Econ
Immediate Withdrawal Saves Billions
Pea 2003 (Charles V., director of defense policy studies at the Cato Institute, is a member of the Coalition for a Realistic Foreign Policy. http://www.cato.org/pub_display.php?pub_id=3281 Iraq: Exit Rather Than Spend) Seventeen lawmakers -- Republicans and Democrats -- who recently returned from a trip to Iraq say they

must support the president's special request for $87 billion to underwrite U.S. military operations and reconstruction efforts in Iraq. Why should American taxpayers make a large down payment on what is likely to be a
long-term and expensive mortgage on Iraq? Because, they say, the money is needed to restore order, stability, and safety for troops that might be in for an extended occupation. According to Rep. Norm Dicks (D-Wash.): "If we are going to have security for our troops, we must fund reconstruction." My, how things change -- like the sands of Iraq's deserts. The original reason for changing the regime in Baghdad was the threat posed by Iraq's store of weapons of mass destruction, which U.S.led inspectors have yet to find. Then it was Iraq's links to al Qaeda, although none has been confirmed and even President Bush admits that there is no evidence to tie Saddam Hussein to 9/11. Only at the 11th hour did the president argue that it was necessary to depose Hussein to liberate the Iraqi people and establish democracy in the Middle East -- an argument that has become more prominent after the war. Finally, in the post-war period, Iraq is cited as the central front in the war on terrorism. However, this is largely the result of going to war in the first place and creating a target in al Qaeda's backyard. Now the safety of U.S. troops -- rather than defending America's national security -- has become the primary rationale for

staying the course. But if troop safety is the driving concern, there is an obvious alternative to piling $87 billion on top of the earlier $75 billion Iraq war supplemental appropriation and continuing to expand a $400 billion budget deficit.

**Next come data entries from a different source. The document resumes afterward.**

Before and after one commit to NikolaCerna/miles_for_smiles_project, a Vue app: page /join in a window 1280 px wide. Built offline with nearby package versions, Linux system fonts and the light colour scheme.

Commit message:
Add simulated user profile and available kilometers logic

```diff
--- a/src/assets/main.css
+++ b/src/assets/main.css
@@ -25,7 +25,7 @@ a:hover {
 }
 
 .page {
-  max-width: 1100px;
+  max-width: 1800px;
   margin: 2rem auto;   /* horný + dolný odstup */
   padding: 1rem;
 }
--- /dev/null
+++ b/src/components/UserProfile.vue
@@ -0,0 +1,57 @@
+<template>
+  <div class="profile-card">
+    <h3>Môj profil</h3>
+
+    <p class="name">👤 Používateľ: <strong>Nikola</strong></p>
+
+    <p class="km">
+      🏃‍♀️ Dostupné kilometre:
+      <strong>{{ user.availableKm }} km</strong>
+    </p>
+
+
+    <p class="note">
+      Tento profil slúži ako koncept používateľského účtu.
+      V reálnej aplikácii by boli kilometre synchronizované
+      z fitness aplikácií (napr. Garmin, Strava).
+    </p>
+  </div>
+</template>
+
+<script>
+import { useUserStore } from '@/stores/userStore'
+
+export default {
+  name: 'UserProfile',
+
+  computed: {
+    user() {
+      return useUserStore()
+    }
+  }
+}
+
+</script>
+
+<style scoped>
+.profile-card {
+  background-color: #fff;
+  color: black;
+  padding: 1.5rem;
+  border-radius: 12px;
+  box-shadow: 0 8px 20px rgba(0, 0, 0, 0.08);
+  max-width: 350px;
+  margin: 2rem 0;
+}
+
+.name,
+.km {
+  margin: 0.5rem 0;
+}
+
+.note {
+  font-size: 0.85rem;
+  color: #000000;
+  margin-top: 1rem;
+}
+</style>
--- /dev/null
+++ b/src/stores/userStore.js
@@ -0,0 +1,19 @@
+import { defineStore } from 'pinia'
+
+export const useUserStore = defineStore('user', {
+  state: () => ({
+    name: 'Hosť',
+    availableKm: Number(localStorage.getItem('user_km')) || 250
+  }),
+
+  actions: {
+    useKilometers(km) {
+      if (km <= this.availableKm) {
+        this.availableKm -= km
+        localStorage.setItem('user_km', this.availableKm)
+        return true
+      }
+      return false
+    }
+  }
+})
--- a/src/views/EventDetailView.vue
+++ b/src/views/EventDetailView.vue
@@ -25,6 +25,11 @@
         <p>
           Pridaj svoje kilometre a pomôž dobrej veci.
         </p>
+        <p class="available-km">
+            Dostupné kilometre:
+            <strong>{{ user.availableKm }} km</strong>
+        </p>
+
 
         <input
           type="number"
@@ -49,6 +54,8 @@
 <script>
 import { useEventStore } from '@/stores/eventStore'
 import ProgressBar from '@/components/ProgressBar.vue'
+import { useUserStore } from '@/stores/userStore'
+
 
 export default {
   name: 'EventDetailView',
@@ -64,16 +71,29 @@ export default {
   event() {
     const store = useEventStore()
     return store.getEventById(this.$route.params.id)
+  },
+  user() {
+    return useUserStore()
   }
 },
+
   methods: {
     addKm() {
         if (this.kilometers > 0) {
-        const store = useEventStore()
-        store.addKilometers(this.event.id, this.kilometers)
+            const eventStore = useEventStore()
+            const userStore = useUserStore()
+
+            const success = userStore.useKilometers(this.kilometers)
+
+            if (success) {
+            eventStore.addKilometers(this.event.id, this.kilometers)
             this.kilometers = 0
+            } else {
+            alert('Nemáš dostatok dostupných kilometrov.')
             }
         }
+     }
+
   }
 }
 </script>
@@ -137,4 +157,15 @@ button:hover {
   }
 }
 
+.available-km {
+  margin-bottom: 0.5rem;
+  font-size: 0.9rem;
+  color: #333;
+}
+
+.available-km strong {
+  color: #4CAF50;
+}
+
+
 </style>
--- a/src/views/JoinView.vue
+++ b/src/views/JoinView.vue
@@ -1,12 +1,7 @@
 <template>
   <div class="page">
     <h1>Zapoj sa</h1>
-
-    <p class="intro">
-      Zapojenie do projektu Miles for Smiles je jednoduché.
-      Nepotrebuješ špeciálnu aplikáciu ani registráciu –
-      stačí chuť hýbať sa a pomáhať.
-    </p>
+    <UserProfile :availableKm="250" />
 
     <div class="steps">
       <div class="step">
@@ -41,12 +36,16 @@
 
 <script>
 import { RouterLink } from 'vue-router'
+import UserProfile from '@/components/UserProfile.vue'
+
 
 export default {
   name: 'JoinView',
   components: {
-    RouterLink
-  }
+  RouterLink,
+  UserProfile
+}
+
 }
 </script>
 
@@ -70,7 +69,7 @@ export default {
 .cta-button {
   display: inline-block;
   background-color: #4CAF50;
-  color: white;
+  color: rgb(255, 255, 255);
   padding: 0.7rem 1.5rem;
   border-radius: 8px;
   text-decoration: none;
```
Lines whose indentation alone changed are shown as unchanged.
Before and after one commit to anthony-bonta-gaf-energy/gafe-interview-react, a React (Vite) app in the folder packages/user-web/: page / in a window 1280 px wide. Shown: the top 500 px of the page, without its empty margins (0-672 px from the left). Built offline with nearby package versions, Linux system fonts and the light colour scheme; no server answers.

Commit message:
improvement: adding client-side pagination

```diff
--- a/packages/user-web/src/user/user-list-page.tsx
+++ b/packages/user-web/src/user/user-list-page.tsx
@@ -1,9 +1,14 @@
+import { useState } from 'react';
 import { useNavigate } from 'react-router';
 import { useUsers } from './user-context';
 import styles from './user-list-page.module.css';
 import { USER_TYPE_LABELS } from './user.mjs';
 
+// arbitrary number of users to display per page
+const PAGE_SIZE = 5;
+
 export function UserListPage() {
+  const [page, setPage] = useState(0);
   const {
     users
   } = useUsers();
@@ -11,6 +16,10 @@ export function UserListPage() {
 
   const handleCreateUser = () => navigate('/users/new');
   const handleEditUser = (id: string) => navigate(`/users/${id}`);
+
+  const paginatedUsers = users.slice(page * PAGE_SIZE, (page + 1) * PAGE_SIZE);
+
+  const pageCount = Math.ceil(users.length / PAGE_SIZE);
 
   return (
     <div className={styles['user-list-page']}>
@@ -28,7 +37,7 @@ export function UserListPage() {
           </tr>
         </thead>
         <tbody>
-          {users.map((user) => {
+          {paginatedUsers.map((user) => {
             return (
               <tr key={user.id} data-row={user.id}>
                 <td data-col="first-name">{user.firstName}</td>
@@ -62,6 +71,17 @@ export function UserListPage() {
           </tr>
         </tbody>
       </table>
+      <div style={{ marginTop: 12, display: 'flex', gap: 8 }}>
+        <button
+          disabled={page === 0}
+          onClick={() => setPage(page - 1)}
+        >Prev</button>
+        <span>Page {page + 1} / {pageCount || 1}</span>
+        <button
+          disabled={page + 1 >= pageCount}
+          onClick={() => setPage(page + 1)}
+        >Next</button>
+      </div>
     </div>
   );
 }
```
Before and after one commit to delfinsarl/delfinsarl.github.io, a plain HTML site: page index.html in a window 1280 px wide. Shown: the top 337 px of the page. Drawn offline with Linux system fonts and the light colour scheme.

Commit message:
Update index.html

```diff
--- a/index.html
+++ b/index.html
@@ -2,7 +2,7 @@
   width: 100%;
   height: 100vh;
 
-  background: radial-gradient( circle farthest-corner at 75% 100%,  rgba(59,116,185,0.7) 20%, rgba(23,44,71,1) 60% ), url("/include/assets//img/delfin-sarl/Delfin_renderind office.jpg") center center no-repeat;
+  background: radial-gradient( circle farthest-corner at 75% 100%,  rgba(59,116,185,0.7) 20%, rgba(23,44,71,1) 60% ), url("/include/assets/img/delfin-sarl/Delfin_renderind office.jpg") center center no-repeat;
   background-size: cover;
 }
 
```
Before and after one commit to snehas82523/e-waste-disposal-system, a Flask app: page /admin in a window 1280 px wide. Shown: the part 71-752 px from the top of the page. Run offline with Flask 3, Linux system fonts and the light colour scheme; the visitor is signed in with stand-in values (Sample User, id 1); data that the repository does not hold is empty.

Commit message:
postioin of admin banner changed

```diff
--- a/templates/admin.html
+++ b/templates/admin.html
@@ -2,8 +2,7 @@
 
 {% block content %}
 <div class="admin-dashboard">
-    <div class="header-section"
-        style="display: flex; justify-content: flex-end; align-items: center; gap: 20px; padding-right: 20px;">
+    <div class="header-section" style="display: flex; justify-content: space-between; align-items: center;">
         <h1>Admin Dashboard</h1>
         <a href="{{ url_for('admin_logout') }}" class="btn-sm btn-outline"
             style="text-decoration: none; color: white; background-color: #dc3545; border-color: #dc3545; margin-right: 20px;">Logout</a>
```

The answer? Withdraw U.S. forces from Iraq. Rather than abandoning Iraq, the
United States would simply be making good on the president's prewar promise: "The United States has no intention of determining the precise form of Iraq's new government. That choice belongs to the Iraqi people." But the president has to do better than saying that the transition to self-government will "neither be hurried nor delayed." There needs to be a definitive and prompt timetable for U.S. withdrawal. The administration must hand the government of Iraq back to the Iraqis, sooner rather than later. In the words of one Iraqi: "We thank the Americans for getting rid of Saddam's regime, but now Iraq must be run by Iraqis." The longer American forces stay, however well intentioned and noble the motive, the more Iraqis will come to resent a foreign occupier. Even Ahmad Chalabi -- founder of the Iraqi National Congress exile group that urged the administration int